which is the inner lining of the heart chambers and valves. While this condition is often associated with heart defects or abnormal valves, it also is a notorious complication after using unsanitary needles and syringes to inject drugs, as bacteria from the skin's surface and injection equipment release directly into the bloodstream. Despite medical advances, SUD-IE remains difficult to treat and has a high recurrence rate.
"Substance use disorder adds another layer to the complexity of managing postoperative valvular heart disease," Dr. Wurcel said.
According to the Centers for Disease Control and Prevention, people with SUD-IE are 10 times more likely than other patients with IE to require a second surgery or die months after leaving the hospital. This research concurred, showing that repeat valve replacement for IE was more likely to happen in people with SUD than in those without (14% vs. 3%).

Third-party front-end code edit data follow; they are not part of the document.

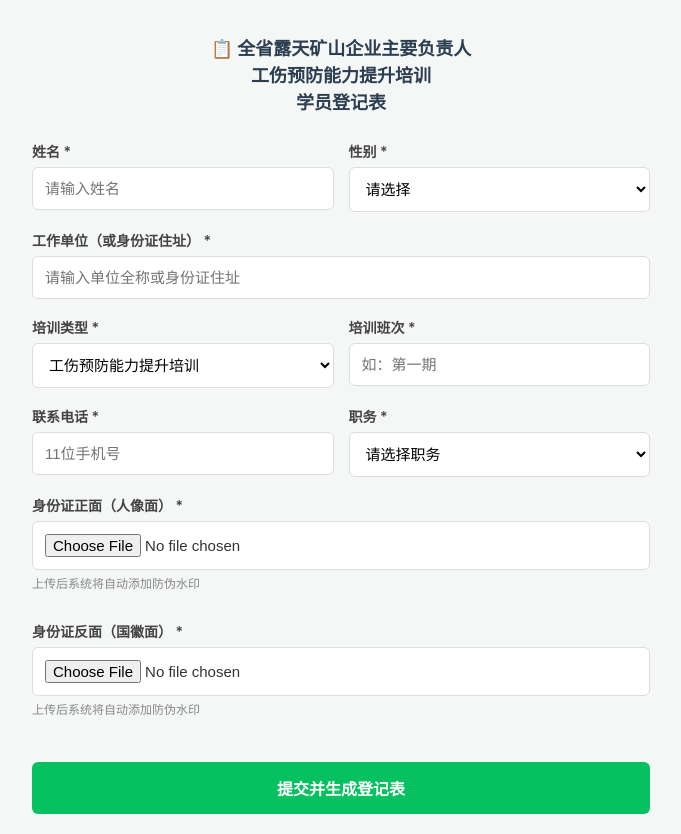
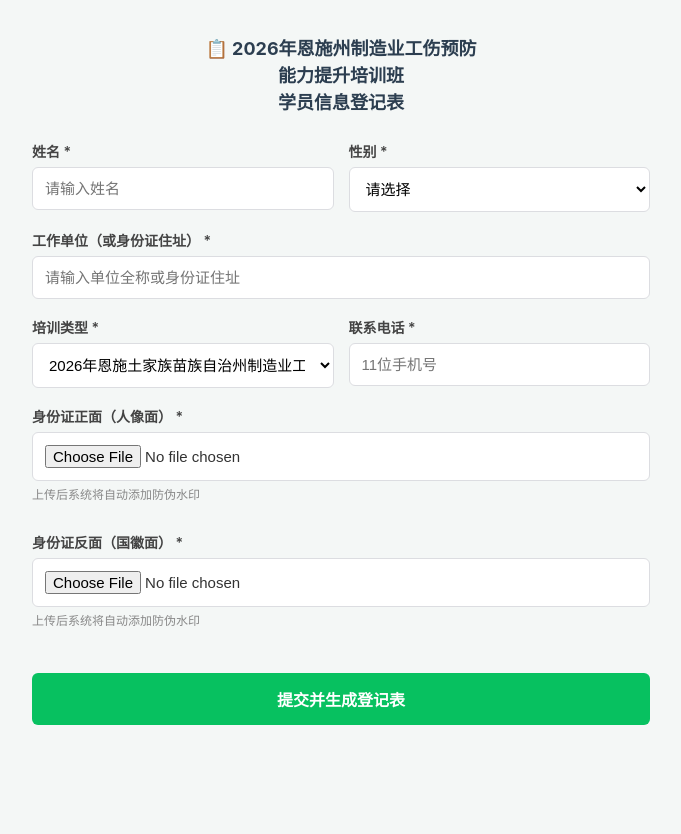
Before and after one commit to SafetyExperienceTraining/training-registration, a plain HTML site: page zhizaoye.html in a window 1280 px wide. Shown: the whole page, without its empty margins (299-980 px from the left). After the commit the page ends 800 px from the top, so only its background shows below. Drawn offline with nearby package versions, Linux system fonts and the light colour scheme.

```diff
--- a/lutiankuangshan.html
+++ b/zhizaoye.html
@@ -3,7 +3,7 @@
 <head>
     <meta charset="UTF-8">
     <meta name="viewport" content="width=device-width, initial-scale=1.0, maximum-scale=1.0, user-scalable=no">
-    <title>全省露天矿山企业主要负责人工伤预防能力提升培训学员登记表</title>
+    <title>2026年恩施州制造业工伤预防能力提升培训班学员信息登记表</title>
     <script src="https://cdn.jsdelivr.net/npm/html2canvas@1.4.1/dist/html2canvas.min.js"></script>
     <script src="https://cdn.jsdelivr.net/npm/jspdf@2.5.1/dist/jspdf.umd.min.js"></script>
     <style>
@@ -68,7 +68,7 @@
 </head>
 <body>
 
-<h2>📋 全省露天矿山企业主要负责人<br>工伤预防能力提升培训<br>学员登记表</h2>
+<h2>📋 2026年恩施州制造业工伤预防<br>能力提升培训班<br>学员信息登记表</h2>
 
 <form id="regForm">
     <div class="form-group" style="display:flex; gap:15px;">
@@ -89,29 +89,13 @@
         <div style="flex:1;">
             <label>培训类型 *</label>
             <select name="train_type" required>
-                <option value="工伤预防能力提升培训">工伤预防能力提升培训</option>
-                <option value="安全生产">安全生产</option>
-                <option value="技能提升">技能提升</option>
-                <option value="管理培训">管理培训</option>
+                <option value="2026年恩施土家族苗族自治州制造业工伤预防能力提升培训班">2026年恩施土家族苗族自治州制造业工伤预防能力提升培训班</option>
             </select>
         </div>
-        <div style="flex:1;"><label>培训班次 *</label><input name="train_class" placeholder="如：第一期" required></div>
-    </div>
-
-    <div class="form-group" style="display:flex; gap:15px;">
         <div style="flex:1;">
             <label>联系电话 *</label>
             <input name="phone" id="phoneInput" type="tel" maxlength="11" required placeholder="11位手机号" autocomplete="off">
             <div class="error" id="phoneError"></div>
-        </div>
-        <div style="flex:1;">
-            <label>职务 *</label>
-            <select name="position" required>
-                <option value="">请选择职务</option>
-                <option value="企业主要负责人">企业主要负责人</option>
-                <option value="矿长（法定代表人）">矿长（法定代表人）</option>
-                <option value="安全总监">安全总监</option>
-            </select>
         </div>
     </div>
 
@@ -214,7 +198,7 @@
 
     // ========== 公共：构建预览区HTML（PDF与长图共用） ==========
     function buildPreviewHTML(d) {
-        var html = '<h1>全省露天矿山企业主要负责人工伤预防能力提升培训学员登记表</h1>';
+        var html = '<h1>2026年恩施州制造业工伤预防能力提升培训班学员信息登记表</h1>';
         html += '<div class="sub-header">';
         html += '<div style="text-align:left;"><b>承办单位名称：</b>中钢武汉安环院绿世纪安全管理顾问有限公司</div>';
         html += '<div style="text-align:right;"><b>填写日期：</b>' + formatDateCN(new Date()) + '</div>';
@@ -222,13 +206,12 @@
         html += '<table>';
         html += '<tr><td class="label">姓 名</td><td>' + (d.name||'') + '</td><td class="label">性 别</td><td>' + (d.gender||'') + '</td></tr>';
         html += '<tr><td class="label">工作单位<br>（或身份证住址）</td><td colspan="3">' + (d.company||'') + '</td></tr>';
-        html += '<tr><td class="label">培训类型</td><td>' + (d.train_type||'') + '</td><td class="label">培训班次</td><td>' + (d.train_class||'') + '</td></tr>';
-        html += '<tr><td class="label">联系电话</td><td>' + (d.phone||'') + '</td><td class="label">职 务</td><td>' + (d.position||'') + '</td></tr>';
+        html += '<tr><td class="label">培训类型</td><td>' + (d.train_type||'') + '</td><td class="label">联系电话</td><td>' + (d.phone||'') + '</td></tr>';
         html += '<tr><td class="label" colspan="4" style="text-align:center;background:#e6e6e6;font-weight:bold;padding:6px;">身份证复印件（系统已自动添加专属防伪水印）</td></tr>';
         html += '<tr><td colspan="4" style="text-align:center;padding:12px;"><div id="anchor-front" class="img-anchor anchor-id"></div><div class="id-label">正面（人像面）</div></td></tr>';
         html += '<tr><td colspan="4" style="text-align:center;padding:12px;"><div id="anchor-back" class="img-anchor anchor-id"></div><div class="id-label">反面（国徽面）</div></td></tr>';
         html += '</table>';
-        html += '<div class="footer"><b>注：</b>本表需由学员本人填写，一式两份，一份留存培训机构，一份送交省应急管理厅现场核对后归档备查。</div>';
+        html += '<div class="footer"><b>注：</b>本表需由学员本人填写。</div>';
         return html;
     }
 
@@ -397,7 +380,7 @@
                 pdf.addImage(backC, 'JPEG', margin + pxToPdf(backRect.x) + bFit.ox, margin + pxToPdf(backRect.y) + bFit.oy, bFit.w, bFit.h);
             }
 
-            pdf.save((d.name || '学员') + '_露天矿山主要负责人工伤预防培训学员登记表.pdf');
+            pdf.save((d.name || '学员') + '_2026年恩施州制造业工伤预防能力提升培训班学员信息登记表.pdf');
         } catch (err) {
             console.error('PDF生成失败:', err);
             alert('PDF生成失败：' + err.message);
```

The researchers also found that 86 of the 228 patients died (38%), with a higher percentage of deaths in the SUD-IE group than in the non-SUD-IE group (48% vs. 32%). Recurrent IE, overdose, and liver failure were among the likely causes of death, which—for 41% of the patients with SUD-IE—occurred between 6 months to 5 years after surgery.
Dr. Wurcel explained that in this "midterm" period, patients with SUD-IE often find themselves with unstable housing conditions, limited access to transportation, and other challenges that prevent them from utilizing addiction-related services.
Combining Addiction Treatment with Post-Surgical Care
Because patients with SUD-IE tend to leave the hospital before completing the recommended weeks-long series of antibiotics treatment or fail to follow self-care instructions provided upon discharge, Dr. Wurcel recommended that traditional cardiac units offer addiction treatment so that patients can remain in recovery once they leave the hospital.
"We should focus more resources—both clinical and research—into understanding what people need to stay healthy," said Dr. Wurcel. "We need to shift the paradigm of how we think about addiction. It is an illness with environmental and genetic triggers."
Without a comprehensive approach to treating addiction, Dr. Wurcel said that outcomes for patients with SUD-IE likely will not improve. As a result, Tufts University created a multidisciplinary team approach to address IE and the contributing substance abuse. Surgeons, infectious disease clinicians, addiction specialists, case workers, and nurses work closely together and meet every 2 months to discuss patients with SUD-IE who are currently in the hospital or recently have been discharged.
"The opioid epidemic is a multiheaded monster that can be fatal in many ways," said Thomas E.
MacGillivray, MD, of Houston Methodist in Texas, who was not directly involved with this research. "Substance abuse has long been known to be causative of endocarditis requiring high-risk valve repair or replacement surgery. This study highlights the continued increased risk of death in substance abuse patients even after the valve disease is addressed. More emphasis should be placed on managing the primary disease of substance abuse during the initial hospitalization in order for the secondary problem of endocarditis to have a lasting impact on survival."
Dr. Wurcel agreed that reinfection may be prevented if patients are offered medication for substance use disorder (e.g., buprenorphine or methadone) and the importance of early and continued addiction management is emphasized.
"The health care team plays a crucial role in reversing the tide of substance abuse and addiction," Dr. Wurcel said. "We are the people to whom patients turn in their times of need. Many with substance use disorder avoid medical interactions because of negative experiences. We need to focus on the patients every step of the way and change that."